Stored items from a collection:
*** Begin section ***
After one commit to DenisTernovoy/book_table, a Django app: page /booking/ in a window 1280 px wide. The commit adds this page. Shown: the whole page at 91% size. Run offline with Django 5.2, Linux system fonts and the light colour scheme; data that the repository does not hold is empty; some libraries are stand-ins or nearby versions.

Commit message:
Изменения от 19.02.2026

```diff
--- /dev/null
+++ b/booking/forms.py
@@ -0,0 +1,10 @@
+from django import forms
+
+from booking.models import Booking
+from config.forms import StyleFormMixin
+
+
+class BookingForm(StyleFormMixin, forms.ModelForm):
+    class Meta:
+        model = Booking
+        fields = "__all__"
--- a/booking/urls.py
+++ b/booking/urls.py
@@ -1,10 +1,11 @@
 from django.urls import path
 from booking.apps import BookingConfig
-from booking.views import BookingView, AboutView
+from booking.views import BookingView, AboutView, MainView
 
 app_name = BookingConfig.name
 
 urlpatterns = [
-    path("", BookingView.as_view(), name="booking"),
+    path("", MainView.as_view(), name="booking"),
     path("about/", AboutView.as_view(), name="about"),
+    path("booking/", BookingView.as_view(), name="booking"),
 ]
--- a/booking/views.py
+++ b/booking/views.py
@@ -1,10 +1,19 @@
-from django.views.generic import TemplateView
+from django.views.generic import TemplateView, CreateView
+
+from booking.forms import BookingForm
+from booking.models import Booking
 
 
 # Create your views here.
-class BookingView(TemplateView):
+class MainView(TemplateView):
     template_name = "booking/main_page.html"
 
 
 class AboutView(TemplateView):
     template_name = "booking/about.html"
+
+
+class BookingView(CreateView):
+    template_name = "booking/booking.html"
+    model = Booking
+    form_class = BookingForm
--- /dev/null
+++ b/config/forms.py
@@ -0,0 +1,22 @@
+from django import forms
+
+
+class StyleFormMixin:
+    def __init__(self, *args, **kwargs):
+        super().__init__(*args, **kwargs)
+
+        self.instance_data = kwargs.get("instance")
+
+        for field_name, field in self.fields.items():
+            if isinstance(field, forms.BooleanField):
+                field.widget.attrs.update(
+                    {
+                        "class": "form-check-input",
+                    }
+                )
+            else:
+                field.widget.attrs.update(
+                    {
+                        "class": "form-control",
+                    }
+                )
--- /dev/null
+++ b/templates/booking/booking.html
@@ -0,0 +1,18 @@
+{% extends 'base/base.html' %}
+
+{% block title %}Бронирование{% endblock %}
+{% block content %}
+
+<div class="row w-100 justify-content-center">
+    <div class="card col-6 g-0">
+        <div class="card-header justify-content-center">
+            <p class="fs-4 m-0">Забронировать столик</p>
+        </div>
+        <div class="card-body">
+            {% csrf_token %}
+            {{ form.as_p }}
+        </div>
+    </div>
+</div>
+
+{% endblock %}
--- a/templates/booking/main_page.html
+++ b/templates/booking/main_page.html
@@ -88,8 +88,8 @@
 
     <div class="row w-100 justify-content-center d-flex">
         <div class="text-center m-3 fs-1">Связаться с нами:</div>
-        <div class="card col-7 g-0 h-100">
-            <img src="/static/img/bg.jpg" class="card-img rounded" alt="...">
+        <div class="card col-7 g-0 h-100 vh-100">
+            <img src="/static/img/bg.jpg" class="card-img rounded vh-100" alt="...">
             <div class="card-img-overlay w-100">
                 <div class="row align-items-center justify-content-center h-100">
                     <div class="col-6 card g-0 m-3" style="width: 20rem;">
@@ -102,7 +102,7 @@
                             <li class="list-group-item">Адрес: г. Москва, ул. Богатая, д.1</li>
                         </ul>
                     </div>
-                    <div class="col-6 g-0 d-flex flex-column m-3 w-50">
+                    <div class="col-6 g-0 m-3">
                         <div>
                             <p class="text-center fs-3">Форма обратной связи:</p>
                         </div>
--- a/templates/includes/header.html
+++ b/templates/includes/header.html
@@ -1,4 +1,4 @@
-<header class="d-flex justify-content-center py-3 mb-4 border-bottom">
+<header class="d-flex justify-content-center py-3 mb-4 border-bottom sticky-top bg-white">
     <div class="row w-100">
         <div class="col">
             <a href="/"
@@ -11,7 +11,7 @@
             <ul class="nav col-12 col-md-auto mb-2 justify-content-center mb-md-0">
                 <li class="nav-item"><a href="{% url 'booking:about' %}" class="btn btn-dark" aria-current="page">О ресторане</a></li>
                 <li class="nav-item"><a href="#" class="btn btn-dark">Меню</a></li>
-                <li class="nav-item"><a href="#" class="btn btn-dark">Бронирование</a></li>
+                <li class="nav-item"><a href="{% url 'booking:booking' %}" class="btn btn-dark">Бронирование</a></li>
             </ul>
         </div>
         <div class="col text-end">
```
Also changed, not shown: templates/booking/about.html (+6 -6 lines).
*** End section ***
| Problem requirements |
Each entry is to be given again, exactly as it stands.

| Response |
After one commit to DenisTernovoy/book_table, a Django app: page /booking/ in a window 1280 px wide. The commit adds this page. Shown: the whole page at 91% size. Run offline with Django 5.2, Linux system fonts and the light colour scheme; data that the repository does not hold is empty; some libraries are stand-ins or nearby versions.

Commit message:
Изменения от 19.02.2026

```diff
--- /dev/null
+++ b/booking/forms.py
@@ -0,0 +1,10 @@
+from django import forms
+
+from booking.models import Booking
+from config.forms import StyleFormMixin
+
+
+class BookingForm(StyleFormMixin, forms.ModelForm):
+    class Meta:
+        model = Booking
+        fields = "__all__"
--- a/booking/urls.py
+++ b/booking/urls.py
@@ -1,10 +1,11 @@
 from django.urls import path
 from booking.apps import BookingConfig
-from booking.views import BookingView, AboutView
+from booking.views import BookingView, AboutView, MainView
 
 app_name = BookingConfig.name
 
 urlpatterns = [
-    path("", BookingView.as_view(), name="booking"),
+    path("", MainView.as_view(), name="booking"),
     path("about/", AboutView.as_view(), name="about"),
+    path("booking/", BookingView.as_view(), name="booking"),
 ]
--- a/booking/views.py
+++ b/booking/views.py
@@ -1,10 +1,19 @@
-from django.views.generic import TemplateView
+from django.views.generic import TemplateView, CreateView
+
+from booking.forms import BookingForm
+from booking.models import Booking
 
 
 # Create your views here.
-class BookingView(TemplateView):
+class MainView(TemplateView):
     template_name = "booking/main_page.html"
 
 
 class AboutView(TemplateView):
     template_name = "booking/about.html"
+
+
+class BookingView(CreateView):
+    template_name = "booking/booking.html"
+    model = Booking
+    form_class = BookingForm
--- /dev/null
+++ b/config/forms.py
@@ -0,0 +1,22 @@
+from django import forms
+
+
+class StyleFormMixin:
+    def __init__(self, *args, **kwargs):
+        super().__init__(*args, **kwargs)
+
+        self.instance_data = kwargs.get("instance")
+
+        for field_name, field in self.fields.items():
+            if isinstance(field, forms.BooleanField):
+                field.widget.attrs.update(
+                    {
+                        "class": "form-check-input",
+                    }
+                )
+            else:
+                field.widget.attrs.update(
+                    {
+                        "class": "form-control",
+                    }
+                )
--- /dev/null
+++ b/templates/booking/booking.html
@@ -0,0 +1,18 @@
+{% extends 'base/base.html' %}
+
+{% block title %}Бронирование{% endblock %}
+{% block content %}
+
+<div class="row w-100 justify-content-center">
+    <div class="card col-6 g-0">
+        <div class="card-header justify-content-center">
+            <p class="fs-4 m-0">Забронировать столик</p>
+        </div>
+        <div class="card-body">
+            {% csrf_token %}
+            {{ form.as_p }}
+        </div>
+    </div>
+</div>
+
+{% endblock %}
--- a/templates/booking/main_page.html
+++ b/templates/booking/main_page.html
@@ -88,8 +88,8 @@
 
     <div class="row w-100 justify-content-center d-flex">
         <div class="text-center m-3 fs-1">Связаться с нами:</div>
-        <div class="card col-7 g-0 h-100">
-            <img src="/static/img/bg.jpg" class="card-img rounded" alt="...">
+        <div class="card col-7 g-0 h-100 vh-100">
+            <img src="/static/img/bg.jpg" class="card-img rounded vh-100" alt="...">
             <div class="card-img-overlay w-100">
                 <div class="row align-items-center justify-content-center h-100">
                     <div class="col-6 card g-0 m-3" style="width: 20rem;">
@@ -102,7 +102,7 @@
                             <li class="list-group-item">Адрес: г. Москва, ул. Богатая, д.1</li>
                         </ul>
                     </div>
-                    <div class="col-6 g-0 d-flex flex-column m-3 w-50">
+                    <div class="col-6 g-0 m-3">
                         <div>
                             <p class="text-center fs-3">Форма обратной связи:</p>
                         </div>
--- a/templates/includes/header.html
+++ b/templates/includes/header.html
@@ -1,4 +1,4 @@
-<header class="d-flex justify-content-center py-3 mb-4 border-bottom">
+<header class="d-flex justify-content-center py-3 mb-4 border-bottom sticky-top bg-white">
     <div class="row w-100">
         <div class="col">
             <a href="/"
@@ -11,7 +11,7 @@
             <ul class="nav col-12 col-md-auto mb-2 justify-content-center mb-md-0">
                 <li class="nav-item"><a href="{% url 'booking:about' %}" class="btn btn-dark" aria-current="page">О ресторане</a></li>
                 <li class="nav-item"><a href="#" class="btn btn-dark">Меню</a></li>
-                <li class="nav-item"><a href="#" class="btn btn-dark">Бронирование</a></li>
+                <li class="nav-item"><a href="{% url 'booking:booking' %}" class="btn btn-dark">Бронирование</a></li>
             </ul>
         </div>
         <div class="col text-end">
```
Also changed, not shown: templates/booking/about.html (+6 -6 lines).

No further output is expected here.